§ **EXERCISE BRIEF**
What you return should be the lines of the data containing "UGUIWindowManager", each in full.

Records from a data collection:
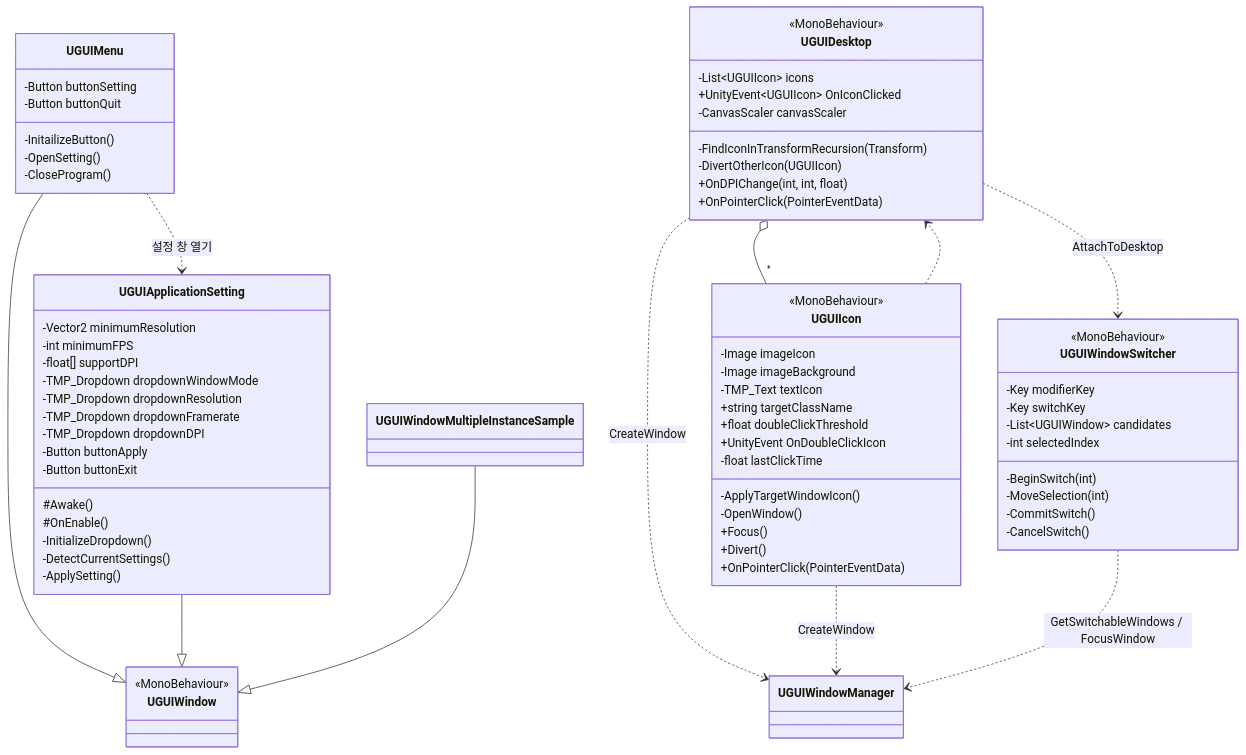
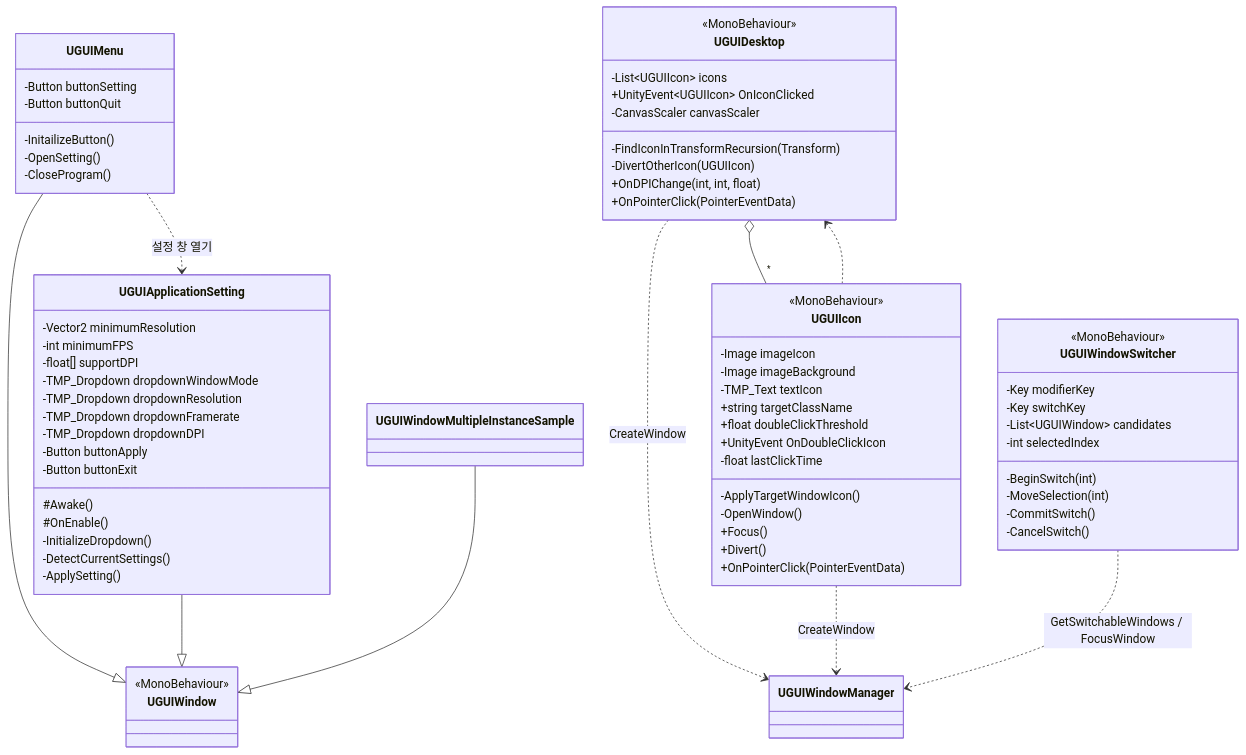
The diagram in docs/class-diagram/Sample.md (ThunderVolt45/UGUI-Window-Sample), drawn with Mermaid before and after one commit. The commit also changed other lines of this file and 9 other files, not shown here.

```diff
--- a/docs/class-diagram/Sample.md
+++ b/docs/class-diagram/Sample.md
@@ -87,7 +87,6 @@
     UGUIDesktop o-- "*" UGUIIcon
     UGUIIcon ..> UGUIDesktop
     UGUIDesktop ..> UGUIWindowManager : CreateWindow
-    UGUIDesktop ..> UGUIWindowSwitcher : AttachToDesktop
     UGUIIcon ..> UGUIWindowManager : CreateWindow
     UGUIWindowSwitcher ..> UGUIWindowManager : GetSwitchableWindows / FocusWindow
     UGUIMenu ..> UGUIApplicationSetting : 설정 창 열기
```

§ **ANSWER TO THE PROBLEM**
     UGUIDesktop ..> UGUIWindowManager : CreateWindow
     UGUIIcon ..> UGUIWindowManager : CreateWindow
     UGUIWindowSwitcher ..> UGUIWindowManager : GetSwitchableWindows / FocusWindow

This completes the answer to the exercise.